A lush spot for outdoor entertaining? Great. Perfect. A constant swarm of insects that invade your patio and home? No, thank you. Here's how to keep bugs away from your patio and yard, and from getting inside your house.
#1 Install Patio Fans
Mosquitos may have a tough sting, but they're wimps when it comes to standing up to a breeze. Patio fans can keep your outdoor entertaining space free from mosquitoes (and other little flyers) with the flip of a switch.
And you'll get the benefit of a cool breeze.
#2 Don't Mulch Too Much (or Too Little)
While mulching is generally a good thing for curb appeal, overdoing it can cause problems.
It could give cockroaches and ants the ideal environment to nest and find their way into your home, says Brittany Campbell, an entomologist with the National Pest Management Association. As mulch decomposes, it generates heat while providing cover for brooding pests. It can even help mice tunnel into your home.
So keep mulch at least 12 inches away from the foundation — or use inorganic mulch, such as rock or gravel.
But don't go in the opposite direction and forgo mulching altogether, leaving the ground essentially bare. Yellow jackets make their nests by tunneling into bare dirt.
#3 Get Rid of Standing Water
You probably know this one already. But did you know your gutters and downspouts may harbor multiple mosquito maternity wards?
Clean out gutters and downspouts regularly to prevent clogs that can trap water and give those nasty stingers a place to breed.
Also make sure to keep kiddie pools, buckets, and watering cans empty when not in use.
Even your beloved birdbath can be an issue. "Make sure you get one with running water, so you don't inadvertently create a mosquito breeding ground," says Kevin Esperitu, home landscaping expert and author.
#4 Keep Your Yard Trimmed, Mowed, and Tidy
Pull out that lawnmower regularly, and keep your garden shears sharpened.

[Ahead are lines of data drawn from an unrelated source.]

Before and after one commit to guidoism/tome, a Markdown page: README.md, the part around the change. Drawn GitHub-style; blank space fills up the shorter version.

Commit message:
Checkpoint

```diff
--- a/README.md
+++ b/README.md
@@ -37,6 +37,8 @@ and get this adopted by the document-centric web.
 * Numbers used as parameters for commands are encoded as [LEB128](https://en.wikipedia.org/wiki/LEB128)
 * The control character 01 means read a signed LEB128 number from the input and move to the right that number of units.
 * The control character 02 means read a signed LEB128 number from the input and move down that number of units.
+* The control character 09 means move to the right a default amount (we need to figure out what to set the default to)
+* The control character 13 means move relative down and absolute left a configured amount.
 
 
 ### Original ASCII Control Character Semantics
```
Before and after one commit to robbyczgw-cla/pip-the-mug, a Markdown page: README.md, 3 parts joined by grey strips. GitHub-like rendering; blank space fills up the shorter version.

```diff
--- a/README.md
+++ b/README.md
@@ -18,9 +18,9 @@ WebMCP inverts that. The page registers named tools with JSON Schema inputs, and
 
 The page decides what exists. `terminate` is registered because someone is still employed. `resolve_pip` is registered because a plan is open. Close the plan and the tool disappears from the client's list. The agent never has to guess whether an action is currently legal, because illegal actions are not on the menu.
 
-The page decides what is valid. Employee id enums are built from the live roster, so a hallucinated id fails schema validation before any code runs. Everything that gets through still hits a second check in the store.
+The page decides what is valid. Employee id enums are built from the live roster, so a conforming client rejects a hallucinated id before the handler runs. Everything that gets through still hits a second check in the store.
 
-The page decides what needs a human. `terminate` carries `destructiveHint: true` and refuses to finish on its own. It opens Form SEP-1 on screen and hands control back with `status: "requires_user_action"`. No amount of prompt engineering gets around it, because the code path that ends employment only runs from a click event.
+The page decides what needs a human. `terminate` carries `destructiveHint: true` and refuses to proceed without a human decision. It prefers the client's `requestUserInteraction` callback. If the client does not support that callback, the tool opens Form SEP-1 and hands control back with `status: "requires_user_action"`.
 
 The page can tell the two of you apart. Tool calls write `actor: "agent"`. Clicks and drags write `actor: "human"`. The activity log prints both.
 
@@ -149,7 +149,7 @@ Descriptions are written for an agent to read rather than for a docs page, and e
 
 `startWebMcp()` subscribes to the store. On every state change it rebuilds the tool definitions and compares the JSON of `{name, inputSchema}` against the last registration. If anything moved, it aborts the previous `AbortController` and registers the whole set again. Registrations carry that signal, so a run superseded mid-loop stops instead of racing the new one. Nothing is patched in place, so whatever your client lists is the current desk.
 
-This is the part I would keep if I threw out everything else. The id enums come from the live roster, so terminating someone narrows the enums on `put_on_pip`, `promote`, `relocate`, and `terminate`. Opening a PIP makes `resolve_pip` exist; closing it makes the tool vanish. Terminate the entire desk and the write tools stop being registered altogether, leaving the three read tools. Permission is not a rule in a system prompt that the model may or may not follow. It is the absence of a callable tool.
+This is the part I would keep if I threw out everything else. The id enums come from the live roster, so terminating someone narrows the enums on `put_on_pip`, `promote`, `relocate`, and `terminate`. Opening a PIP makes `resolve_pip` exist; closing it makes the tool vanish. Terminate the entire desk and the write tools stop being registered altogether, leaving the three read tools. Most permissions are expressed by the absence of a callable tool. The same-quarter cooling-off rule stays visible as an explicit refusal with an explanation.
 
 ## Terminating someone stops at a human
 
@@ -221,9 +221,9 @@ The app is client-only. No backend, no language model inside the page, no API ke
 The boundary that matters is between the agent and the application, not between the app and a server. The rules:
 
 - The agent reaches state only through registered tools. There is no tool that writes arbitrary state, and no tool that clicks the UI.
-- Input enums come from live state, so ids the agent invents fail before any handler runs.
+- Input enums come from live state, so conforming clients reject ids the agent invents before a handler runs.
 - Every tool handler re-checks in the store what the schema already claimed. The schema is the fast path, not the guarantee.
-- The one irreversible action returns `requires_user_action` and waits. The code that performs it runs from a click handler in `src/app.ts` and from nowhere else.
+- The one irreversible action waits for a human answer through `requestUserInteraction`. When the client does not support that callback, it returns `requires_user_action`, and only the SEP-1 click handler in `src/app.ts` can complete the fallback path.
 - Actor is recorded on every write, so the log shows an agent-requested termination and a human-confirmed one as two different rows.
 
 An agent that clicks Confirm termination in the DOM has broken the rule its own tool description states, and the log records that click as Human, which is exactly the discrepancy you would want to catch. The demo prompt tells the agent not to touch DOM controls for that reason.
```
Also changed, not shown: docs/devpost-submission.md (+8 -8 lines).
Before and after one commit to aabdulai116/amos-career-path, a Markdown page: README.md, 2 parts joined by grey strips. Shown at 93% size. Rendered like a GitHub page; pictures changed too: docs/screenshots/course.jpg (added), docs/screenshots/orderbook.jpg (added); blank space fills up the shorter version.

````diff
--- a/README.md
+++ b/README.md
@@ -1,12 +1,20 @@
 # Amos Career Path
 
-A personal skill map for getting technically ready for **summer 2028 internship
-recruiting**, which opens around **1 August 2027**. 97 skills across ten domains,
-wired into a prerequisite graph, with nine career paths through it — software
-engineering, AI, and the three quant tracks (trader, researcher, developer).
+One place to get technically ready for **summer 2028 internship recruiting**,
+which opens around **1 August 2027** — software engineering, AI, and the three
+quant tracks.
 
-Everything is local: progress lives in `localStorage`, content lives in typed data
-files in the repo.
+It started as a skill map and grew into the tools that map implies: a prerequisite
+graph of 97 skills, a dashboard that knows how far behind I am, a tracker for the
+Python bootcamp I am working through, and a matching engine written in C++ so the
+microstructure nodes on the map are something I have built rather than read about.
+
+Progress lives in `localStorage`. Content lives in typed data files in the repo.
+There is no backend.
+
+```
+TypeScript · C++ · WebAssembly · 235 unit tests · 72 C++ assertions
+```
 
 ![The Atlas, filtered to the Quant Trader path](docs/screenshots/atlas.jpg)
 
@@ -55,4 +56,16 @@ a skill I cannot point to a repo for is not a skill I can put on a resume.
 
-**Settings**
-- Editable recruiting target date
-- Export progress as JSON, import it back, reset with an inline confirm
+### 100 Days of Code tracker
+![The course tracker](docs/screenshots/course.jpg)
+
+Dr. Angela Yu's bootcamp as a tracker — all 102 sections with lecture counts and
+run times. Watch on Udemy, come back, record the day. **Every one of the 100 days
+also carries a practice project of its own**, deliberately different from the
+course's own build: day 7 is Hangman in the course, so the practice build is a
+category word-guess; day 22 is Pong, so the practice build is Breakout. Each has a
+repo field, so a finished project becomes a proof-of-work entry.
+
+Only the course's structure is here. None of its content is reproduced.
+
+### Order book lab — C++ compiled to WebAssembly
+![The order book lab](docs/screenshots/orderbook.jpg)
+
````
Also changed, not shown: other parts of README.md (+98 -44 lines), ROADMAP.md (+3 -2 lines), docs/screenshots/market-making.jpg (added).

"Ticks like to hide in tall grass and wait for a passing human or animal, while bushes or tree limbs touching the home can provide easy access for pests to get indoors," says Campbell.
Plus having a tidy yard makes for good curb appeal.
#5 Add Landscaping Plants That Bugs Hate
Bugs hate strong scents of mint or citrus. Mix plants with those scents into your landscaping, especially near the porch, patio, or deck for added beauty and functionality.
Here are some pest-repelling plants and the bugs that hate them:
Studies show that bugs see dark and bright colors more easily, which is why people are often advised to wear light-colored clothing to repel them. The same principle may work for your home.
Choose lighter shades of paint color for your home's siding, doors, trim, and other features such as fencing, patio, and decking to make it less attractive to mosquitoes.
And if pesky birds are a problem, avoid paint that is the same color as their favorite foods.
Just be sure the paint job fits into the neighborhood and enhances your home's beauty. Bugs are a pain, but hurting your home's value is more painful.
#7 Build a Bat House
If you live in an area where bats are local, lucky you. Really. Harness their appetite for insects to control pests in your yard. You can invite them to be your permanent guests by building a bat house. According to Bat Conservation International, one small bat can consume up to 1,000 mosquitoes per hour!
Real Estate Market Snapshot for Chicagoland • July 2020
(Published on - 7/7/2020 2:16:31 PM)
Closings see third week of increases, still lag 2019 numbers
MRED's Weekly market Snapshot from across the MLS's service areas shows home sales for the final full week of June built on previous-week gains, posting a seven-percent increase. Despite upward movement, sales were still substantially off of 2019's home sale numbers. Find out more in this week's report, including continued strong showings for homes going under contract.
Among the findings:
New listings entered into MRED's connectMLS for the week of June 29 were off just three percent from 2019.
Median prices for the week showed continued modest gains, posting a 1.2 percent increase over 2019 numbers.
Open houses, a measure of consumer market interest, doubled over the course of the month.
Learn more in the Weekly market Snapshot, released each Tuesday by MRED.
This data shows that with the necessary precautions taken, buyers and sellers can navigate their way through the process. Our Executives are equipped with all of the necessary tools to help clients buy/sell real estate...even under current conditions! If you're thinking of entering the real estate market, call us at 630-969-8880 to get started.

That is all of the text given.